Over the next several years, everyone in the property and casualty industry will face new challenges because of the evolution and disruption caused by technology. Insurance companies will, perhaps, be the most challenged. They must respond to the increasing competitive forces created by insurtech. These include the demand for faster, easier underwriting and service, and a better customer experience. Insurers will need to invest huge sums of money to overhaul their increasingly outmoded systems, processes and ways of doing business.
This investment will be painful for all and potentially create an existential crisis for some. The required investment, while different for each carrier, will have certain fundamental aspects that must be met regardless of carrier size or financial capability. Insurance carriers must focus on their cost structure if they are to thrive.
Rising Distribution Expense
These new cost pressures arrive on top of growing distribution expenses. In the last couple of decades, carriers have increasingly discriminated among agencies by rewarding agents based on size. Larger agencies are paid significantly more for a dollar of premium produced than smaller ones. This is one of the factors that has led to the development of market access providers and fueled the merger and acquisition activity of the last few years. While a good thing for agents, this aggregation activity, along with the leverage created by these new distribution models, has meant insurance companies are forced to pay more, on balance, for distribution.
Because distribution represents one of the largest expenses for insurers, and with the costs of digital adaptation affecting their bottom lines and surplus, carrier scrutiny of agent-related costs will continue to expand. Traditionally, insurance companies have evaluated insurance agencies based on their production volume, loss ratio, new business flow and retention. Now, carriers will also add the total cost of doing business with an agent to their appointment and compensation criteria. Agents will have another set of issues to manage as they seek to maximize their opportunities with their carrier partners.
In a recent conversation with a Hartford Insurance executive, two specific issues of importance to carriers were raised: hit rate and carrier technology use. While hit rate has always been a key performance indicator, the relative success a carrier has in writing quoted business will rise in importance as cost pressures mount. This executive pointed out that many agencies have been slow, or completely unwilling in some cases, to adopt carrier technology changes designed to reduce expenses while creating operating efficiency. This will simply be unacceptable in the future.

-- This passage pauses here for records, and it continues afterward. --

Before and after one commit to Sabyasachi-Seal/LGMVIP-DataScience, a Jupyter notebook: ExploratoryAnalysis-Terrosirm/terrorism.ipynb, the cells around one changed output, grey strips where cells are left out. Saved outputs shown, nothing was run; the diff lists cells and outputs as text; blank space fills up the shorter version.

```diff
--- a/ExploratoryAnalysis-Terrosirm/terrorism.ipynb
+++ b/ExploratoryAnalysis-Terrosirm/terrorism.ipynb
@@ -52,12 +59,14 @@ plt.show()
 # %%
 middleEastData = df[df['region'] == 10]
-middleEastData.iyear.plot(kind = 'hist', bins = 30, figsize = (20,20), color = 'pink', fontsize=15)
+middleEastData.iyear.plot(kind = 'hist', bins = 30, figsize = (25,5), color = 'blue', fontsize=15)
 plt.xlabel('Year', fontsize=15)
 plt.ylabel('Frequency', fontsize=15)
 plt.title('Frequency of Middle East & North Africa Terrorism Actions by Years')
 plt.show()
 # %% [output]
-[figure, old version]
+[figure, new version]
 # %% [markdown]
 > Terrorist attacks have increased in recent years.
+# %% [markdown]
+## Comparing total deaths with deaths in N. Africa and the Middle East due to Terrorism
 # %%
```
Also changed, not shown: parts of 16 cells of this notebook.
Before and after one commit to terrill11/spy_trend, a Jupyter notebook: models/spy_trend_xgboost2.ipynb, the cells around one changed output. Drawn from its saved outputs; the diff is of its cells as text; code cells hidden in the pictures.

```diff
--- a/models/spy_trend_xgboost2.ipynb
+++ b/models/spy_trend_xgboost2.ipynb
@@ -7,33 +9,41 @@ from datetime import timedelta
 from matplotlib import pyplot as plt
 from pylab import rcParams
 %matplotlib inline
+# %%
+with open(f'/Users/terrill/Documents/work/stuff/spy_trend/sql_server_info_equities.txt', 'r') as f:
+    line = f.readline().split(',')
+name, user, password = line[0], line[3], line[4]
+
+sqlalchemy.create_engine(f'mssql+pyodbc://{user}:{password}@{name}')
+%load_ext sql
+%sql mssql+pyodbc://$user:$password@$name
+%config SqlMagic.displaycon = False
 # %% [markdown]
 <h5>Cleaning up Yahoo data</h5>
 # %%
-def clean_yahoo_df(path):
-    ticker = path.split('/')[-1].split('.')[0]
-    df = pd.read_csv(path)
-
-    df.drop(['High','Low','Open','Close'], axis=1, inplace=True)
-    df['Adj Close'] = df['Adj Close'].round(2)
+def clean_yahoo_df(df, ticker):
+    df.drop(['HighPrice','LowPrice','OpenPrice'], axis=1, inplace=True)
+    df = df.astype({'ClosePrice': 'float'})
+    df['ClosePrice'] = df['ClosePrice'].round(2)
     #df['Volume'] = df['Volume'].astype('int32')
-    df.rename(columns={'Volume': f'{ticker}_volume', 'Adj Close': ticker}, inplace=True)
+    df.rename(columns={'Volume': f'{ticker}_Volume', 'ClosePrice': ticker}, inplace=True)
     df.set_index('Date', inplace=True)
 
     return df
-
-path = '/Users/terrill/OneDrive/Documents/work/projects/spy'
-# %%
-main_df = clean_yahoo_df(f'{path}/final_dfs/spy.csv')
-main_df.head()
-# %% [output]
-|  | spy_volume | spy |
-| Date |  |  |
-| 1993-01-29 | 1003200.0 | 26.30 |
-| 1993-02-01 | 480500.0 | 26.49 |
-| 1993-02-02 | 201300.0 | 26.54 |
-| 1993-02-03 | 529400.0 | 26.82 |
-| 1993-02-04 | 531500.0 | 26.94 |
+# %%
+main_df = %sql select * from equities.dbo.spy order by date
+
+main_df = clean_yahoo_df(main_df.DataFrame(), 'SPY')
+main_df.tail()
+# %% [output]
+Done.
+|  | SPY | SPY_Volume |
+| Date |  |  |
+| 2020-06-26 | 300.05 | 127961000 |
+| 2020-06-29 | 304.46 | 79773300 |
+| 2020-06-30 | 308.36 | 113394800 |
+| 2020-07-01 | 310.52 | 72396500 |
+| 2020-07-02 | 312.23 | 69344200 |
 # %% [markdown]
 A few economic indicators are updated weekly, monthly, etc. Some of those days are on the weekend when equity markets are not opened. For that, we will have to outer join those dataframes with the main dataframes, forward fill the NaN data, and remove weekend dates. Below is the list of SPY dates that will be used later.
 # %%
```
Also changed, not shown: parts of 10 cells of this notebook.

While these changes don’t appear to be the harbinger of fundamental change in agent-carrier relationships, they may be profound for many agents. Agencies have always understood they have a role to play in carrier costs. The loss ratio on their books of business is a key variable in maintaining good relations. Meanwhile, the bonuses gained by successfully holding those costs down is a fundamental part of agency compensation. In that sense the coming focus of carriers isn’t new. But it is more serious.
Winning Agency Strategies
To stay ahead in this new agent-carrier paradigm, agents should consider employing these strategies:
- Make sure business is quoted in the carrier system with an eye to maximizing pass-through rates. Carriers are focused on speeding new business flow. Agents should do what they can to collaborate here, as it not only increases new business success but also lowers expenses.
- Do not ask carriers to quote business the agency has no intention of placing. This is somewhat problematic for agencies because many are used to “blocking markets” on the one hand, while demonstrating marketing efforts to clients on the other. Wise agents will recognize this submission activity represents a significant, unproductive expense for their insurer partners and, instead, find new ways to accomplish their business objectives.
- Use carrier customer service systems. Insurers have invested heavily in systems to enhance their customers’ (and agency clients’) experience. Systems like apps and web portals will become seamless, and intuitive; customer self-service practices and agencies will assist carrier cost reductions by seeking to maximize their use rather than duplicating them. The concomitant reduction in agency expense is obvious.
See also: Has Pandemic Shifted Arc of Insurtech?
As carriers focus on cost pressure increases, they will become progressively less likely to quote business for agencies that don't maintain a relatively high hit ratio. And as they pour hundreds of millions of dollars into systems to speed business flow, decrease human involvement in underwriting and pricing decisions and improve ease of doing business with producers, they will expect agencies to use these systems. If agencies do not cooperate, it will affect a carrier’s willingness to continue to do business with or pay the agency what it is used to receiving.
The issue for some agencies is simply that they are satisfied with their current way of interacting with carriers. They don't wish to change. Another is that the more carriers an agency represents the greater number of systems it is expected to master. This raises its cost of doing business. However, carriers will insist that this behavior change.
At the end of the day, agents need to understand that their role in assisting carrier profitability is not just in new business and loss ratio management, but also in becoming low-cost producers for their carriers. To do so, agents need to evolve in a number of ways. But this should be a welcome challenge for agents, as they have the opportunity to move from distributors to true business partners.